diving, they can go harvest the fish and help the ecosystem in the process.

WATT: They have to be careful though. Those spines along their back and sides, they`re venomous.

FOGG: You`re not going to, but you may shed a tear or two.

WATT: To keep their hands safe, divers use a long spear to catch the lionfish and the contraption called a zookeeper to contain them.

FOGG: It`s essentially a plastic tube that allows to you put the lionfish into it and prevents the spines from poking out and potentially stinging

you. You want to make sure that you`re not going to get stung.

WATT: The good news: lionfish happen to taste good and have become somewhat of a delicacy in upscale restaurants along the coast, like GW Fins

in New Orleans, where this has become a story of eat `em to beat `em.

The restaurant worked directly with the spear fishermen, who supplied their lionfish. It is good for business and good for the environment. Crucially,

their methods avoid bycatch and target the enemy.

MICHAEL NELSON, EXECUTIVE CHEF, GW FINS: If you run out a net through the water, you really never know exactly what you`re pulling up. When it comes

to these spear fishermen, they are only harvesting exactly the fish that we`re looking for and nothing else.

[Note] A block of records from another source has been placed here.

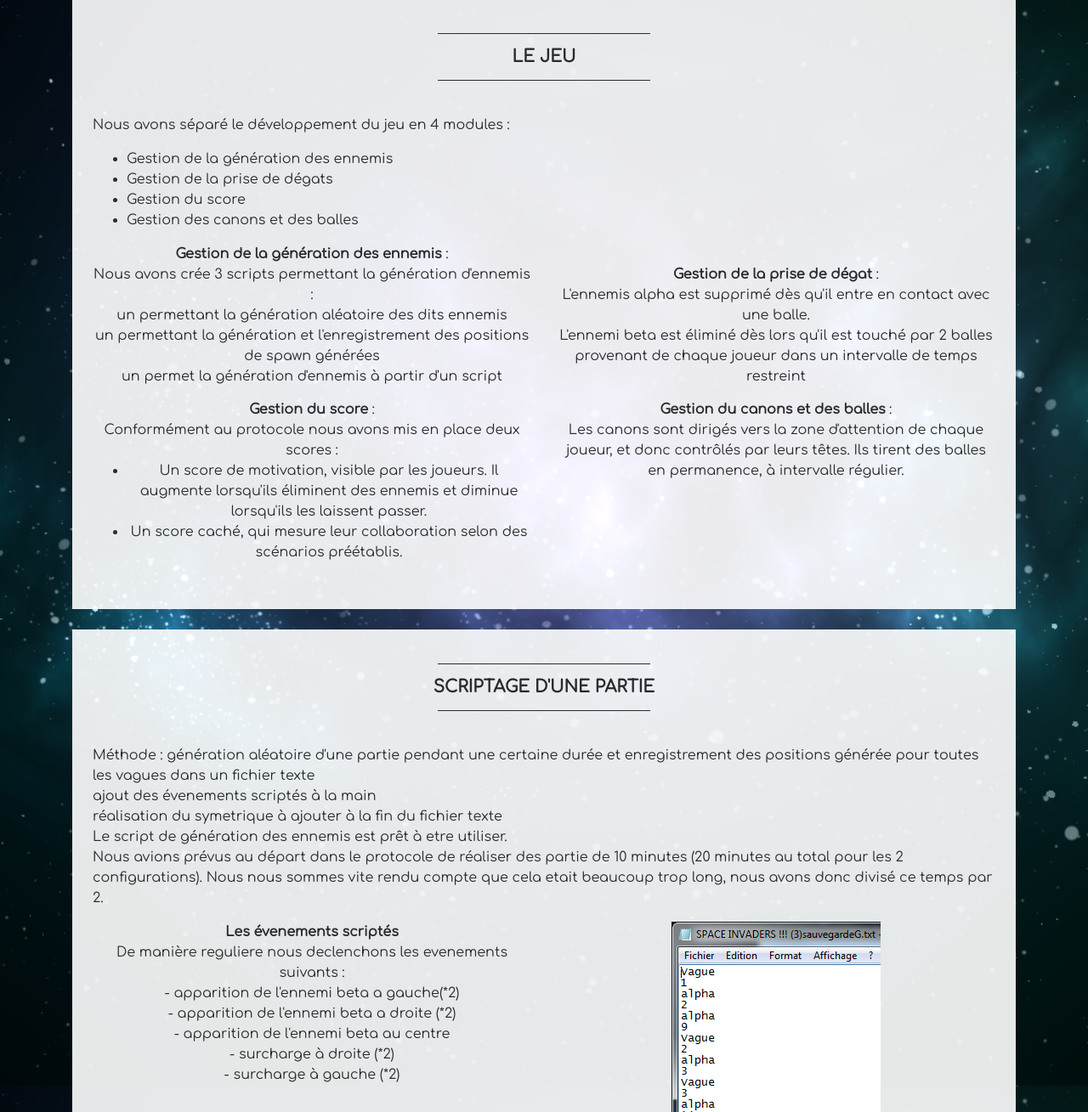
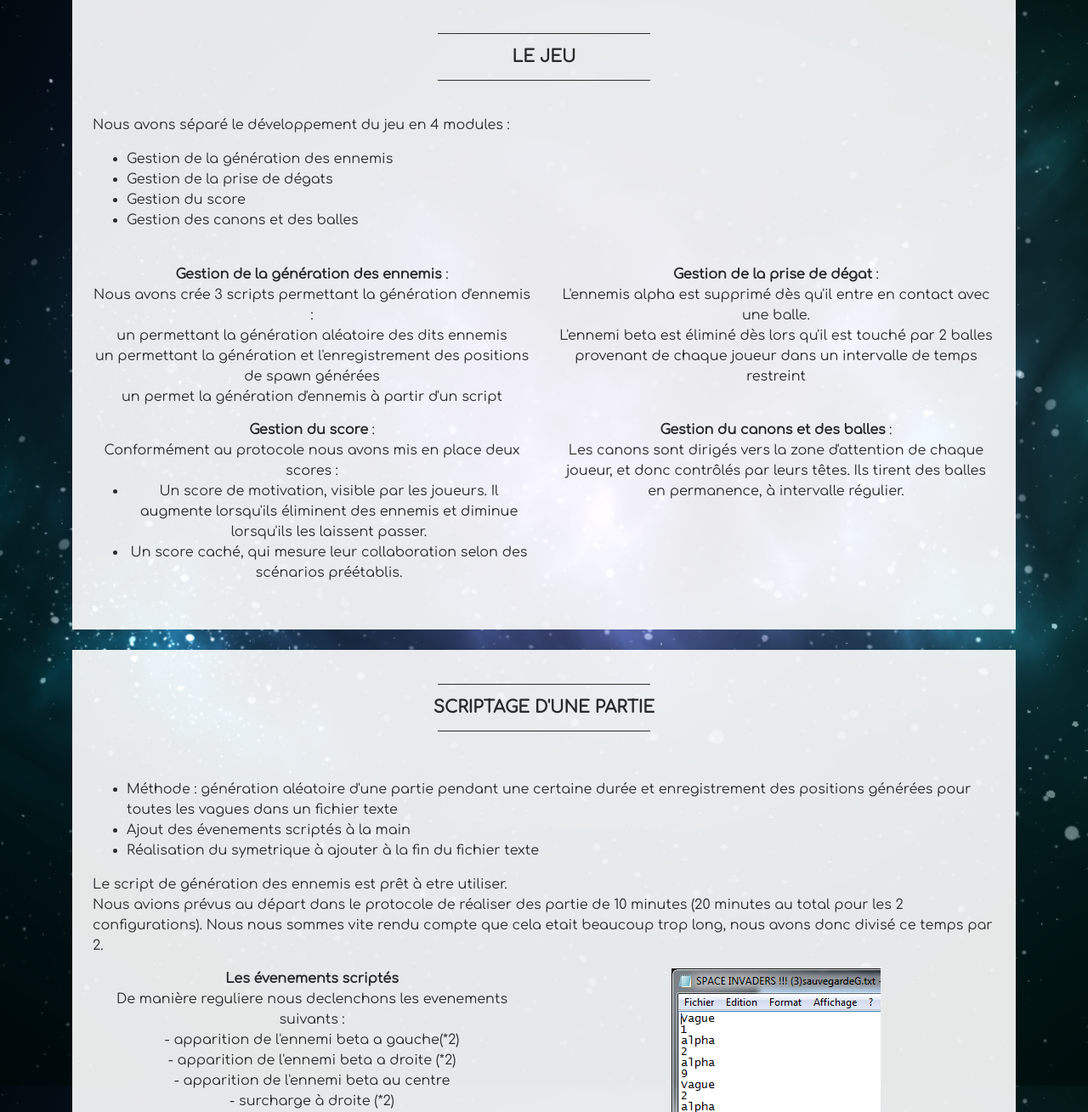
Before and after one commit to LouisHache/Site-Space-Invaders, a PHP site: page /developpement.php in a window 1280 px wide. Shown: the part 1282-2591 px from the top of the page at 85% size. Run offline with PHP 8.4, Linux system fonts and the light colour scheme.

Commit message:
Serious Edition : Superstition Edition

```diff
--- a/developpement.php
+++ b/developpement.php
@@ -67,6 +67,7 @@
 			</ul>
 				<div class = "row">
 					<div class="col-lg-6">
+					<br>
 						<strong>Gestion de la génération des ennemis</strong> : <br/>
 						Nous avons crée 3 scripts permettant la génération d'ennemis : <br>
 							un permettant la génération aléatoire des dits ennemis<br>
@@ -104,12 +105,15 @@
 			<h2 class="text-center text-lg text-uppercase my-0"> <strong>Scriptage d'une partie </strong></h2>
 			<hr class="divider"><br>
 			<p>
-				Méthode :
-					génération aléatoire d'une partie pendant une certaine durée  et enregistrement des positions générée pour toutes les vagues dans un fichier texte<br>
-					ajout des évenements scriptés à la main <br>
-					réalisation du symetrique à ajouter à la fin du fichier texte<br>
+				<ul>
+					<li>Méthode :
+						génération aléatoire d'une partie pendant une certaine durée  et enregistrement des positions générées pour toutes les vagues dans un fichier texte</li>
+					<li>Ajout des évenements scriptés à la main </li>
+					<li>Réalisation du symetrique à ajouter à la fin du fichier texte</li>
+					</ul>
 				Le script de génération des ennemis est prêt à etre utiliser.<br>
 				Nous avions prévus au départ dans le protocole de réaliser des partie de 10 minutes (20 minutes au total pour les 2 configurations). Nous nous sommes vite rendu compte que cela etait beaucoup trop long, nous avons donc divisé ce temps par 2.<br>
+
 				<div class = "row">
 				<div class="col-lg-6">
 				<strong>Les évenements scriptés </strong><br> De manière reguliere nous declenchons les evenements suivants :<br>
```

Sourcing is probably the most important thing we do to make sure we know who, when where and how all of our fish was caught.

WATT: Understanding why is important, too. If the lionfish population spirals out of control, it could eat many of the species the restaurant is

used to having on its menu.

NELSON: Really, the only way to incentivize people to get out there and eradicate these and catch as many as they can is to create a demand and a

market for them. Then, boom, you`ll have a lot more people out there, hunting for lionfish.

WATT: The goal is to control the lionfish population, not eliminate it.

FOGG: Lionfish will really always be here. It is just where they are going to find their place in that -- in the ecosystem and in the food web.


WIRE: And for today`s 10 out of 10, a new study says that octopuses like to throw things at each other when they`re irritated. Check this out,

researchers in the new study released Wednesday observe octopuses in Jervis Bay, Australia, typically solitary creatures. The octopuses here live in

super tight quarters because of the abundance of food there and the close proximity of their dens. Scientists said that the octopuses appeared to

deliberately launch silt and even shells at nearby neighbors by using a jet of water from a funnel at the front of their bodies.

If intentional, these octopuses would join a very few number of other species known to throw things at each other, including of course humans.

Now, we want to thank all of you who are throwing us some love on our CNN 10 YouTube Channel. We`re going to throw it right back at you.

Special shout-out now to Medicine Crow Middle School in Billings, Montana.

Leaving you now with a Thursday thought. In 2019, a blind high school wrestler named Jay Spencer became Alabama state champ. Moments after

stepping off the mat exhausted in victory, Jay said, don`t let what anyone thinks about you change how you think. As long as you believe you can do

something, then you can.

I`m Coy and this is CNN 10.